Data supplied:
********************

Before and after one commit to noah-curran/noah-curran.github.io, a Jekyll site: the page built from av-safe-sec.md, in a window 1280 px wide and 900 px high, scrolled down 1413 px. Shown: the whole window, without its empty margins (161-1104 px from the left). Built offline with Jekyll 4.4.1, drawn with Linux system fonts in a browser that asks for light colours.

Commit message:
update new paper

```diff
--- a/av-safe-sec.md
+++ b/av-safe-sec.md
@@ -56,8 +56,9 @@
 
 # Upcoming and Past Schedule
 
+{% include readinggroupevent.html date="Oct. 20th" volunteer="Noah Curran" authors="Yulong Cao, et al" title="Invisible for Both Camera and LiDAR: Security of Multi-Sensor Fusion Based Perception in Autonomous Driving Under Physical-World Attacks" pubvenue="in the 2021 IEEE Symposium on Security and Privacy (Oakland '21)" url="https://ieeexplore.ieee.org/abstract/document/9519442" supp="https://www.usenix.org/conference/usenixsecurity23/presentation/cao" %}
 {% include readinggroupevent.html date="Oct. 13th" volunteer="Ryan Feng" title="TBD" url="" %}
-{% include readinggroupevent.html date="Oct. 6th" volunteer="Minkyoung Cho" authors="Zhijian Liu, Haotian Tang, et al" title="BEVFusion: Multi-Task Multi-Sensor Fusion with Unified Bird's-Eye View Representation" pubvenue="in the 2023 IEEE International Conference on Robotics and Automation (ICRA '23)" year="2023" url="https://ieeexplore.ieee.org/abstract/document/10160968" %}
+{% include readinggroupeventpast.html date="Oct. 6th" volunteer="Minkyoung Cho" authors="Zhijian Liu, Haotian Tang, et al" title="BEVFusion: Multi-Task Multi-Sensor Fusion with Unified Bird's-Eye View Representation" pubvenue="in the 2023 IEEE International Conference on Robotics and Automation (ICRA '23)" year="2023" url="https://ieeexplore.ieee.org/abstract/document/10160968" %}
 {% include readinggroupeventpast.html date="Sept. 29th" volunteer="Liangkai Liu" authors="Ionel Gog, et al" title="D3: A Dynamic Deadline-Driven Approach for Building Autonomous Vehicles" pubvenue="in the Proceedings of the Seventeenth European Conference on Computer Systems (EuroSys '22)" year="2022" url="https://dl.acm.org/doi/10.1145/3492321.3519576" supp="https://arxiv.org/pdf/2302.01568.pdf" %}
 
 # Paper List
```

********************

Task item:
Reproduce the material. Keep every word as written.

Result for this exercise:
Before and after one commit to noah-curran/noah-curran.github.io, a Jekyll site: the page built from av-safe-sec.md, in a window 1280 px wide and 900 px high, scrolled down 1413 px. Shown: the whole window, without its empty margins (161-1104 px from the left). Built offline with Jekyll 4.4.1, drawn with Linux system fonts in a browser that asks for light colours.

Commit message:
update new paper

```diff
--- a/av-safe-sec.md
+++ b/av-safe-sec.md
@@ -56,8 +56,9 @@
 
 # Upcoming and Past Schedule
 
+{% include readinggroupevent.html date="Oct. 20th" volunteer="Noah Curran" authors="Yulong Cao, et al" title="Invisible for Both Camera and LiDAR: Security of Multi-Sensor Fusion Based Perception in Autonomous Driving Under Physical-World Attacks" pubvenue="in the 2021 IEEE Symposium on Security and Privacy (Oakland '21)" url="https://ieeexplore.ieee.org/abstract/document/9519442" supp="https://www.usenix.org/conference/usenixsecurity23/presentation/cao" %}
 {% include readinggroupevent.html date="Oct. 13th" volunteer="Ryan Feng" title="TBD" url="" %}
-{% include readinggroupevent.html date="Oct. 6th" volunteer="Minkyoung Cho" authors="Zhijian Liu, Haotian Tang, et al" title="BEVFusion: Multi-Task Multi-Sensor Fusion with Unified Bird's-Eye View Representation" pubvenue="in the 2023 IEEE International Conference on Robotics and Automation (ICRA '23)" year="2023" url="https://ieeexplore.ieee.org/abstract/document/10160968" %}
+{% include readinggroupeventpast.html date="Oct. 6th" volunteer="Minkyoung Cho" authors="Zhijian Liu, Haotian Tang, et al" title="BEVFusion: Multi-Task Multi-Sensor Fusion with Unified Bird's-Eye View Representation" pubvenue="in the 2023 IEEE International Conference on Robotics and Automation (ICRA '23)" year="2023" url="https://ieeexplore.ieee.org/abstract/document/10160968" %}
 {% include readinggroupeventpast.html date="Sept. 29th" volunteer="Liangkai Liu" authors="Ionel Gog, et al" title="D3: A Dynamic Deadline-Driven Approach for Building Autonomous Vehicles" pubvenue="in the Proceedings of the Seventeenth European Conference on Computer Systems (EuroSys '22)" year="2022" url="https://dl.acm.org/doi/10.1145/3492321.3519576" supp="https://arxiv.org/pdf/2302.01568.pdf" %}
 
 # Paper List
```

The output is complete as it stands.